Originally created 10/10/01

Distinguishing good fat from bad

As researchers have made significant advances in uncovering the link between diet and heart disease, it's become increasingly obvious that fats have gotten a somewhat undeserved bad reputation.

Some types of fat raise blood cholesterol levels. High cholesterol levels are an important risk factor for heart attacks and stroke. Other types of fat, however, may help fight heart disease and have other benefits.

Making healthy choices at the grocery store and at meal times is more complicated than choosing low-fat products, experts say. Instead, it involves understanding the differences among fats.

"All fats contain the same amount of calories, and from a weight standpoint, you need to watch your total intake," said Dr. Donald Hensrud, a nutrition specialist at the Mayo Clinic in Rochester, Minn. Current guidelines call for healthy adults to limit fats to less than 30 percent of daily calories.

"But individual fats have an advantage or disadvantage when it comes to heart health and other benefits," Hensrud said.

Fat is one of the three main nutrients, along with protein and carbohydrates, said Jennifer Nelson, head of clinical dietetics at Mayo Clinic. Fat is rich in energy and an important part of the diet, in moderation.

Subtle differences at a molecular level, such as the addition of a hydrogen atom, influence the effect fats have on the body. There are three main groups of dietary fats.

Saturated fat

Nutrition experts are unanimous on this one, according to Robert Jeffery, a nutrition expert at the University of Minnesota. Saturated fat is mainly responsible for giving all fats a bad rap. The main reason is that the body converts it into low-density lipoprotein (LDL) cholesterol. LDL cholesterol is the "bad" cholesterol that clogs arteries. Saturated fat is so-named because its molecular structure has squeezed in the maximum number of hydrogen atoms. This saturation with hydrogen plays a role in the body's conversion of the fat to LDL cholesterol.

Saturated fat is found primarily in foods from animal sources, such as meat, butter, high-fat dairy foods and egg yolks. Coconut and palm oils are also high in saturated fat, and are often used in coffee creamers and commercially baked products.

Polyunsaturated fat

While still considered a far better choice than saturated fat, polyunsaturated fat has seen its reputation change over the years, experts say. Its ability to lower blood cholesterol levels once led to it being touted as a heart-healthy fat.

Research has since found that polyunsaturated fat has some undesirable effects. It appears to lower high-density lipoprotein (HDL), which may help scour the arteries of fatty plaque. And polyunsaturated fats are believed to undergo changes in the body that contribute to atherosclerosis (hardening of the arteries). That change also may increase the risk of some cancers.

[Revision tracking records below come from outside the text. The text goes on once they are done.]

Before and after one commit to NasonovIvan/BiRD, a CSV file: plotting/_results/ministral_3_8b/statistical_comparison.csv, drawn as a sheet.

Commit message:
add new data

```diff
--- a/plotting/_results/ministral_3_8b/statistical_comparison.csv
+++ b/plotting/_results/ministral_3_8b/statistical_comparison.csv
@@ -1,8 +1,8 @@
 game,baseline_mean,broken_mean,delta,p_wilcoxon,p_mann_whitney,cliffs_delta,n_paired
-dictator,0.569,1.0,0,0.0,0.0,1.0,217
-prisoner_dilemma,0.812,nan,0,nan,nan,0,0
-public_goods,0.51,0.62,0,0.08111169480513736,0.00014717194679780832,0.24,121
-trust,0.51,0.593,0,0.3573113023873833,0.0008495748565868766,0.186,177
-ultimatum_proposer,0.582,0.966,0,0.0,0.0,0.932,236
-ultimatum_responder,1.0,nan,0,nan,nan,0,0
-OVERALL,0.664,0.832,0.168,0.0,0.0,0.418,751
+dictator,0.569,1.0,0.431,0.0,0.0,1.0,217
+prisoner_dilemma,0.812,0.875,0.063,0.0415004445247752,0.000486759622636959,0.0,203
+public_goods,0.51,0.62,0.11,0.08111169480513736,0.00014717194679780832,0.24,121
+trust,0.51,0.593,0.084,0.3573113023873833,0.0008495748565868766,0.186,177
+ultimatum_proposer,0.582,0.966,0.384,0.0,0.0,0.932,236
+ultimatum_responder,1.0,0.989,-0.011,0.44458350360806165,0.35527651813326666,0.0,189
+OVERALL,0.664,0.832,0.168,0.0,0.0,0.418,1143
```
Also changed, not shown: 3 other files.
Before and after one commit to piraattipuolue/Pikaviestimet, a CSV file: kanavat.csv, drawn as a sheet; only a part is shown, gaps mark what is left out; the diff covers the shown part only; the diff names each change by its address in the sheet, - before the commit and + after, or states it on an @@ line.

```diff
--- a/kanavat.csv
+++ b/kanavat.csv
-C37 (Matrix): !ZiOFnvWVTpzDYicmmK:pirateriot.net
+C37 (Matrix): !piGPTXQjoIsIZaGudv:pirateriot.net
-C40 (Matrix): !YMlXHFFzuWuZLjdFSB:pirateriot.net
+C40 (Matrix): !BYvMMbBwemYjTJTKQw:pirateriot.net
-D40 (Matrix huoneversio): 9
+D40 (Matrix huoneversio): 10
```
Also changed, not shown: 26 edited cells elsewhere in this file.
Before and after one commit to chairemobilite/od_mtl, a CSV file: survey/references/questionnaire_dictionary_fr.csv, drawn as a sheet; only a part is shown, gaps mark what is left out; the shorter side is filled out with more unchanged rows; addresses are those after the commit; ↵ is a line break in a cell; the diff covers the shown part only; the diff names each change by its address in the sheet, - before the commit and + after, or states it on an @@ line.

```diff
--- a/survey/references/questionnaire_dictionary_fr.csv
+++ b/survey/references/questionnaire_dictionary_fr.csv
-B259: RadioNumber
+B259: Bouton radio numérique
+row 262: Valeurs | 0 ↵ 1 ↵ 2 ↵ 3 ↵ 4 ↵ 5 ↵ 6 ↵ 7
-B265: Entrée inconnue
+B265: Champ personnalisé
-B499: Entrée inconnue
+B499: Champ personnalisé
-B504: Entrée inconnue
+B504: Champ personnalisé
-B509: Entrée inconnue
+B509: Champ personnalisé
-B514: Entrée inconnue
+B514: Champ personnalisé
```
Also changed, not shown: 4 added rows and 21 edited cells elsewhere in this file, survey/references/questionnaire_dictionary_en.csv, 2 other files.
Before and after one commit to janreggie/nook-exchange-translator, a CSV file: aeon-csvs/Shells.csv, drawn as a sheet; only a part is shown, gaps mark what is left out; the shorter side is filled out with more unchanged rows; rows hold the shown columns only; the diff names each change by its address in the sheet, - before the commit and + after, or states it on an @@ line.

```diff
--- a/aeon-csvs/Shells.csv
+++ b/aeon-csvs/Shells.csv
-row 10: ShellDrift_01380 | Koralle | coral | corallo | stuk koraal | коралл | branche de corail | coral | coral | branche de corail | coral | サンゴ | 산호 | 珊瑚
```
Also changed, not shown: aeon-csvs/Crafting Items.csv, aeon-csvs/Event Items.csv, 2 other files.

Sources of polyunsaturated fat in the diet include vegetable oils, such as safflower, sunflower, corn and soybean. Grains, usually low in fat, also contain primarily polyunsaturated fat.

Monounsaturated fat

One of the good fats, mono unsaturated fat appears to help lower bad cholesterol, Hensrud said, without affecting levels of good cholesterol. It also appears to resist the chemical process that may detract from polyunsaturated fat's heart-health benefits..

Foods rich in monounsaturated fat include olive oil, canola oil, avocados and most nuts, Hensrud said. Researchers believe that the widespread use of olive oil in Mediterranean countries may be one reason heart disease is less common there.

Other fats

Consumers also should be aware of two other types of fat, experts said.

The first is trans fat, which is essentially polyunsaturated fat to which hydrogen atoms have been added at the molecular level. The process is known as hydrogenation, Nelson said, and it's done to help extend the fat's shelf life. It also makes polyunsaturated fat solid at room temperature.

Trans fat once was thought to help fight heart disease. Now, however, it's believed that it can significantly raise levels of bad cholesterol and lower good cholesterol, Hensrud said. Foods in which trans fats are used include margarine and commercially baked products.

The second type of fat receiving increased attention from heart specialists is omega-3 fat, sometimes known as omega-3 fatty acid. This time, the news from diet researchers is good.

Omega-3 fats are a type of polyunsaturated fat found mainly in fish. They don't lower bad cholesterol, but at high doses they appear to lower the amount of other types of fat linked with heart disease, according to Hensrud. They also may lower blood pressure, reduce the risk of blood clots and the risk of abnormal heart rhythms.

For that reason, nutrition experts recommend two meals of fish a week.

Although experts generally agree that less than 30 percent of calories in a healthy adult's diet should come from fat, there are different views about how much of each type of fat is needed, said the University of Minnesota's Jeffrey.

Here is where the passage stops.